This fails to recognise a number of key issues. First and foremost, people vote for Labour MPs to represent their interests and to make decisions in parliament that will result in a better and more secure future, not the opposite. Every Brexit impact report, including the government’s own, makes clear that any form of Brexit costs jobs, hits wages and harms public services. None of these outcomes were in the last Labour manifesto – indeed the quoted paragraph commits MPs to working for the exact opposite.
Second, May’s deal fails every test set by the Labour manifesto, and by the Labour leadership ever since. Her deal would cost hundreds of thousands of jobs – indeed it is already costing jobs as businesses like Honda make decisions based on the disaster they see coming. Far from building our relationship with the EU, May’s deal ruptures our economic, political and security relationships, uniting leaders from business, industry and defence services against it. A deal that would make us less safe, less prosperous and less able to partner with our allies against shared threats ought to be rejected by every Labour MP.
Third, May’s deal does nothing to protect workers’ rights and environmental protections. Her so-called ‘commitments’ on rights have been soundly rejected by trade unions. As Frances O’Grady said only last week: “The PM again claims that she’s got a plan to protect rights at work. That’s not true… She hasn’t seriously engaged with our concerns. Our hard-won rights are still under threat.” Why would a Labour MP ally him or herself with a Tory Prime Minister against the unions, whose role it is to protect and extend workers’ rights?
Mann goes on to say that two thirds of Labour-held seats voted to leave the EU in 2017. Like most statistics, this misrepresents a far more complex picture. Most of the Leave voters in Labour seats in 2016 weren’t our voters in the first place. Of Labour voters, the vast majority (around two thirds) voted Remain in 2016. As Brexit has unfolded, Labour voters are the group most likely to have shifted from Leave to Remain. Labour is a Remain party, with a Remain voter base. For the Leave voters we have left, polls show that Brexit is not a priority – their main goal is a Labour government.

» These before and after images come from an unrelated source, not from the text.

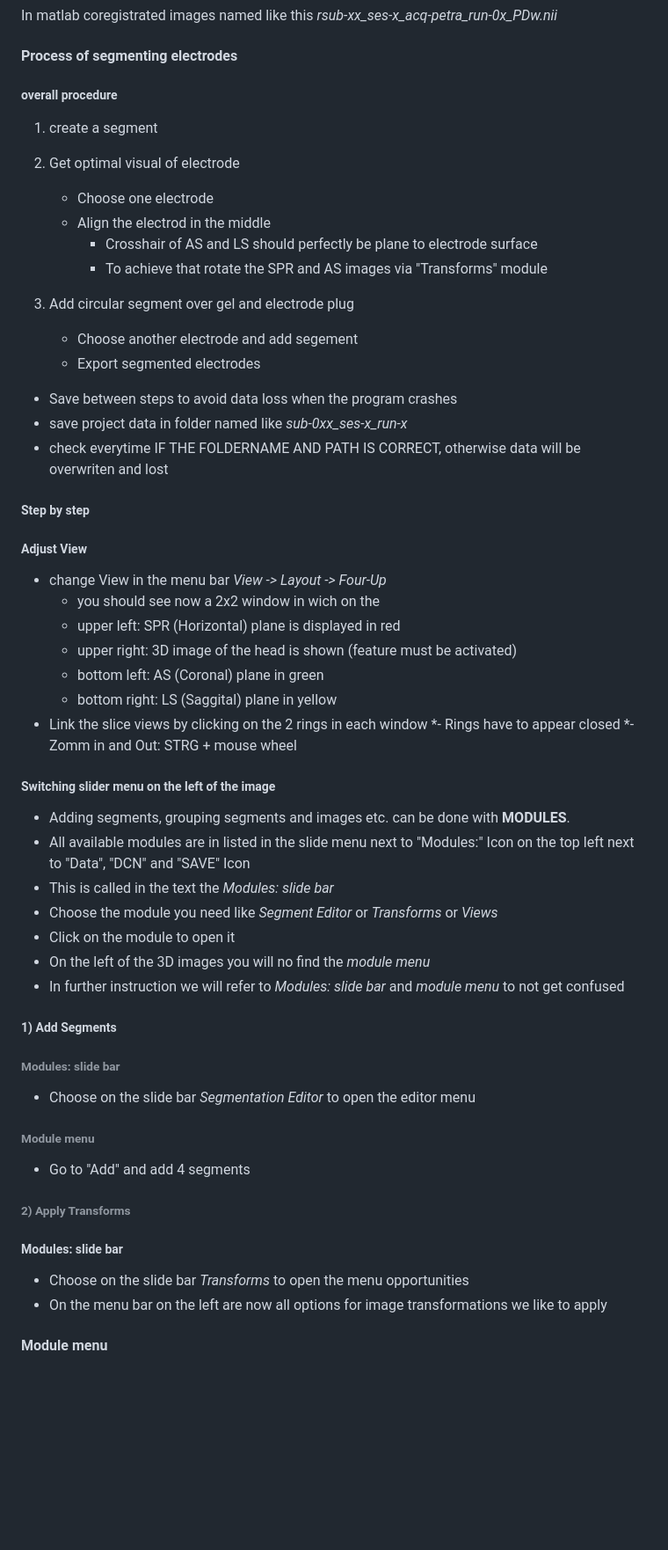
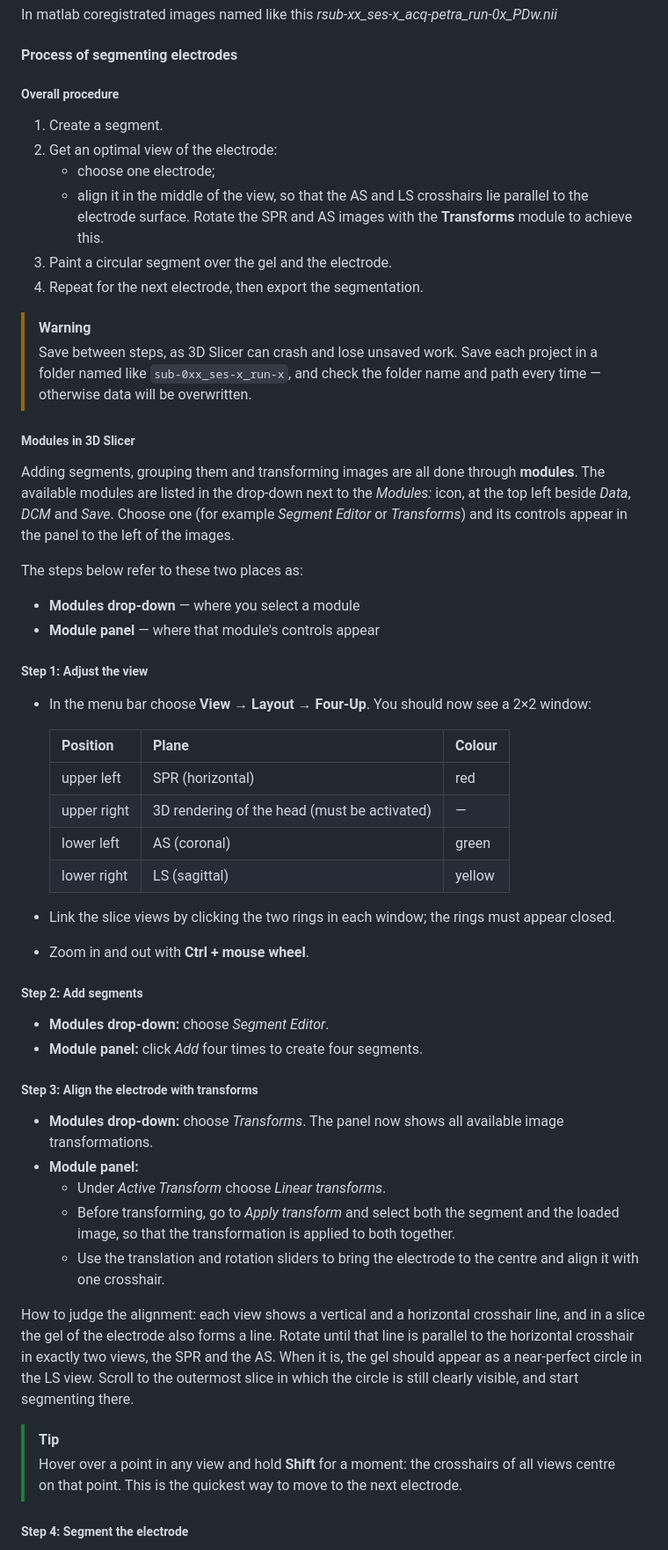
Before and after one commit to LawsOfForm/Automated_Electrode_Coordinate_Extraction, a Markdown page: README.md, the part around one of its changes. Shown at 88% size. Rendered like a GitHub page; blank space fills up the shorter version.

```diff
--- a/README.md
+++ b/README.md
@@ -291,64 +295,58 @@ In matlab coregistrated images named like this *rsub-xx_ses-x_acq-petra_run-0x_P
 
 #### Process of segmenting electrodes
 
-##### overall procedure
+##### Overall procedure
 
-1) create a segment
-2) Get optimal visual of electrode
-   * Choose one electrode
-   * Align the electrod in the middle
-     * Crosshair of AS and LS should perfectly be plane to electrode surface
-     * To achieve that rotate the SPR and AS images via "Transforms" module
+1. Create a segment.
+2. Get an optimal view of the electrode:
+   - choose one electrode;
+   - align it in the middle of the view, so that the AS and LS crosshairs lie parallel to the electrode surface. Rotate the SPR and AS images with the **Transforms** module to achieve this.
+3. Paint a circular segment over the gel and the electrode.
+4. Repeat for the next electrode, then export the segmentation.
 
-3) Add circular segment over gel and electrode plug
-    * Choose another electrode and add segement
-    * Export segmented electrodes
+> [!WARNING]
+> Save between steps, as 3D Slicer can crash and lose unsaved work. Save each project in a folder named like `sub-0xx_ses-x_run-x`, and check the folder name and path every time — otherwise data will be overwritten.
 
-* Save between steps to avoid data loss when the program crashes
-* save project data in folder named like *sub-0xx_ses-x_run-x*
-* check everytime IF THE FOLDERNAME AND PATH IS CORRECT, otherwise data will be overwriten and lost
+##### Modules in 3D Slicer
 
-##### Step by step
+Adding segments, grouping them and transforming images are all done through **modules**. The available modules are listed in the drop-down next to the *Modules:* icon, at the top left beside *Data*, *DCM* and *Save*. Choose one (for example *Segment Editor* or *Transforms*) and its controls appear in the panel to the left of the images.
 
-##### Adjust View
+The steps below refer to these two places as:
 
-* change View in the menu bar
-  *View -> Layout -> Four-Up*
-  * you should see now a 2x2 window in wich on the
-  * upper left: SPR (Horizontal) plane is displayed in red
-  * upper right: 3D image of the head is shown (feature must be activated)
-  * bottom left: AS (Coronal) plane in green
-  * bottom right: LS (Saggital) plane in yellow
-* Link the slice views by clicking on the 2 rings in each window
-*- Rings have to appear closed
-*- Zomm in and Out: STRG + mouse wheel
+- **Modules drop-down** — where you select a module
+- **Module panel** — where that module's controls appear
 
-##### Switching slider menu on the left of the image
+##### Step 1: Adjust the view
 
-* Adding segments, grouping segments and images etc. can be done with __MODULES__.
-* All available modules are in listed in the slide menu next to "Modules:" Icon on the top left next to "Data", "DCN" and "SAVE" Icon
-* This is called in the text the *Modules: slide bar*
-* Choose the module you need like *Segment Editor* or *Transforms* or *Views*
-* Click on the module to open it
-* On the left of the 3D images you will no find the *module menu*
-* In further instruction we will refer to *Modules: slide bar* and *module menu* to not get confused
+- In the menu bar choose **View → Layout → Four-Up**. You should now see a 2×2 window:
 
-##### 1) Add Segments
+  | Position | Plane | Colour |
+  |---|---|---|
+  | upper left | SPR (horizontal) | red |
+  | upper right | 3D rendering of the head (must be activated) | — |
+  | lower left | AS (coronal) | green |
+  | lower right | LS (sagittal) | yellow |
 
-###### Modules: slide bar
+- Link the slice views by clicking the two rings in each window; the rings must appear closed.
+- Zoom in and out with **Ctrl + mouse wheel**.
 
-* Choose on the slide bar *Segmentation Editor* to open the editor menu
+##### Step 2: Add segments
 
-###### Module menu
+- **Modules drop-down:** choose *Segment Editor*.
+- **Module panel:** click *Add* four times to create four segments.
 
-* Go to "Add" and add 4 segments
+##### Step 3: Align the electrode with transforms
 
-###### 2) Apply Transforms
+- **Modules drop-down:** choose *Transforms*. The panel now shows all available image transformations.
+- **Module panel:**
+  - Under *Active Transform* choose *Linear transforms*.
+  - Before transforming, go to *Apply transform* and select both the segment and the loaded image, so that the transformation is applied to both together.
+  - Use the translation and rotation sliders to bring the electrode to the centre and align it with one crosshair.
 
-##### Modules: slide bar
+How to judge the alignment: each view shows a vertical and a horizontal crosshair line, and in a slice the gel of the electrode also forms a line. Rotate until that line is parallel to the horizontal crosshair in exactly two views, the SPR and the AS. When it is, the gel should appear as a near-perfect circle in the LS view. Scroll to the outermost slice in which the circle is still clearly visible, and start segmenting there.
 
-* Choose on the slide bar *Transforms* to open the menu opportunities
-* On the menu bar on the left are now all options for image transformations we like to apply
+> [!TIP]
+> Hover over a point in any view and hold **Shift** for a moment: the crosshairs of all views centre on that point. This is the quickest way to move to the next electrode.
 
-#### Module menu
+##### Step 4: Segment the electrode
 
```
Also changed, not shown: other parts of README.md (+47 -76 lines).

Mann makes the case that supporting a second referendum could be to Labour what tuition fees were to the Liberal Democrats in 2016. The reality is that it’s entirely possible for Labour to have its own tuition fees moment over Brexit – not by supporting a second referendum, but by denying it. Polls over the last year have consistently shown that Labour picks up votes and seats if we back a public vote and remain, but if we support Brexit – any Brexit – we lose votes and seats. For example, an ICM poll of Labour’s 41 most marginal seats found that we keep every one if our policy is to support a second referendum and Remain. Conversely, we lose all but one if we support any kind of Brexit.
Voting for May’s deal won’t win Labour MPs many friends among Leave voters either. The Tory deal is far less popular than staying in the EU, and less popular than ‘no deal’. Labour MPs worried about losing their seats should be more concerned about their Remain voters – in every Labour seat, a majority of their voters – ditching them for the Liberal Democrats, Greens, SNP or The Independent Group, than about Leave voters leaving them for the Tories or UKIP.
None of this means Mann is not right to say that the party needs to pay more attention to traditional Labour voters. This is essential, both to address the causes of the Leave vote and to ensure that the next Labour government prioritises the left behind from day one. But if helping the voters of Bassetlaw, harmed by years of austerity, increasing insecurity and patchwork social services is the goal, voting for May’s deal takes us no closer. Even Theresa May reportedly sees Brexit as damage limitation. At the next meaningful vote, Labour MPs must either reject her deal or support a compromise that involves abstaining on the deal subject to it being put to a public vote. Then the people of Bassetlaw can make their choice.